RECORDS TO PROCESS:
********************
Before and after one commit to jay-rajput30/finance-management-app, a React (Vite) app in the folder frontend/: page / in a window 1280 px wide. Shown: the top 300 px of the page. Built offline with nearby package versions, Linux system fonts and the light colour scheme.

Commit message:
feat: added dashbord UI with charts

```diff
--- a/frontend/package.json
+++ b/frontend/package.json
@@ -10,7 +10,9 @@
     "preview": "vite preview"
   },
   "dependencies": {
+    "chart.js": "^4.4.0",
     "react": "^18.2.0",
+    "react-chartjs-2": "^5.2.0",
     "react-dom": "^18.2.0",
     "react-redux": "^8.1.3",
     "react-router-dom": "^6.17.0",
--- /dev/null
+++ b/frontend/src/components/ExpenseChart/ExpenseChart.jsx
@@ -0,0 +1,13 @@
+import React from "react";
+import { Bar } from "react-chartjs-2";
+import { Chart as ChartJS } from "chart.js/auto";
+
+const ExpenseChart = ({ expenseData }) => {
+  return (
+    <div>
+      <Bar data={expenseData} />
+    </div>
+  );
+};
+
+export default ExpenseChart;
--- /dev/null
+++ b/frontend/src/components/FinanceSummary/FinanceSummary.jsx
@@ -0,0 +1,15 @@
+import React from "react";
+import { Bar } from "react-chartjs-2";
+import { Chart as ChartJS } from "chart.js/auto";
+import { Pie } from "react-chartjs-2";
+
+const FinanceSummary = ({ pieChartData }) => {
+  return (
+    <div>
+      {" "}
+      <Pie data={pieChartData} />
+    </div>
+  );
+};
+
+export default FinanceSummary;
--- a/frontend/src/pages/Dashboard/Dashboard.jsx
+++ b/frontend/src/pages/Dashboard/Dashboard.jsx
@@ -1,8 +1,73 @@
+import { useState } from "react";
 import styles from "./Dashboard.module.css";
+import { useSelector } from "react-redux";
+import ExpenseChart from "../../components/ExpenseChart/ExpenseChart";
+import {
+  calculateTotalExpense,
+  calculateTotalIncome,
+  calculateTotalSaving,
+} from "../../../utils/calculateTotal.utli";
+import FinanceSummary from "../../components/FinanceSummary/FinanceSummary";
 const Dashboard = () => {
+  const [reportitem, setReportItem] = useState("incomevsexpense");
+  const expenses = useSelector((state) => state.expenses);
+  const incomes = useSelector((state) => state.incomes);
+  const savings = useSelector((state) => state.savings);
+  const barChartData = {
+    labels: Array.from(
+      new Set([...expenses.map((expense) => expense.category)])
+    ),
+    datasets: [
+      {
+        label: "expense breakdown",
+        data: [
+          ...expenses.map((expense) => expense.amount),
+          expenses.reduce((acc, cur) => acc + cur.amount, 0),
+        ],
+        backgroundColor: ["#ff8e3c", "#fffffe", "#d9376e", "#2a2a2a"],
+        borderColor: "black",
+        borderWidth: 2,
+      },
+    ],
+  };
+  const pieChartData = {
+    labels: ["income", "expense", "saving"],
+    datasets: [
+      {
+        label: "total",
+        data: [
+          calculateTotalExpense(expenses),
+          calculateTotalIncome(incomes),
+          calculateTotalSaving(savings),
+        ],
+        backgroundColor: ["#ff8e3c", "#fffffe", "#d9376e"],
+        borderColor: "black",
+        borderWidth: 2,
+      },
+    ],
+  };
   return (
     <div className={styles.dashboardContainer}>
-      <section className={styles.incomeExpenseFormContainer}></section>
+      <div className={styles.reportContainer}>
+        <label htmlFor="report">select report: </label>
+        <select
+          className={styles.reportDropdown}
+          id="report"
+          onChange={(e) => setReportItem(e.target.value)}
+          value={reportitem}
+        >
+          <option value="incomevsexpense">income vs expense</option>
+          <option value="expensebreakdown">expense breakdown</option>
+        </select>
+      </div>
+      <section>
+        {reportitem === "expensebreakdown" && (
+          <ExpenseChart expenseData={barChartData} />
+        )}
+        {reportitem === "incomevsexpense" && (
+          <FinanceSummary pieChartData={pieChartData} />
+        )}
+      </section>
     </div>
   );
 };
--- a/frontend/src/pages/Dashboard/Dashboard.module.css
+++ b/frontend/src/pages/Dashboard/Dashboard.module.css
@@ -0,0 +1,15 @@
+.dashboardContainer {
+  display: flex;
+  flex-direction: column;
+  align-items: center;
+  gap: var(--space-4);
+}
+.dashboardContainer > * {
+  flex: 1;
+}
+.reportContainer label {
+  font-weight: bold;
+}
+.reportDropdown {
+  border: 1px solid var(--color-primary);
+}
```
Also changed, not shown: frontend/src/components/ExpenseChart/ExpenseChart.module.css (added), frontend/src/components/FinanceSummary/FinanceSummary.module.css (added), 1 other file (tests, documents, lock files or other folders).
********************
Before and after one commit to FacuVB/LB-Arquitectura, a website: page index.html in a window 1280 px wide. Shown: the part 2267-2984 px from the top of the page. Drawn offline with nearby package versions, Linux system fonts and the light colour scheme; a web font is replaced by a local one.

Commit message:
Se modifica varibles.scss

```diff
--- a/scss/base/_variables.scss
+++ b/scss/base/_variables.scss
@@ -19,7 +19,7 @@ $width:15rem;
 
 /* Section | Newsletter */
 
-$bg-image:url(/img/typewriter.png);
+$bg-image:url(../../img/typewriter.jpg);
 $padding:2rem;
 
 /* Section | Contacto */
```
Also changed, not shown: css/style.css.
********************
ASSIGNMENT:
Filter the records for the string "value" and copy every line that holds it.

ANSWER SPACE:
+          onChange={(e) => setReportItem(e.target.value)}
+          value={reportitem}
+          <option value="incomevsexpense">income vs expense</option>
+          <option value="expensebreakdown">expense breakdown</option>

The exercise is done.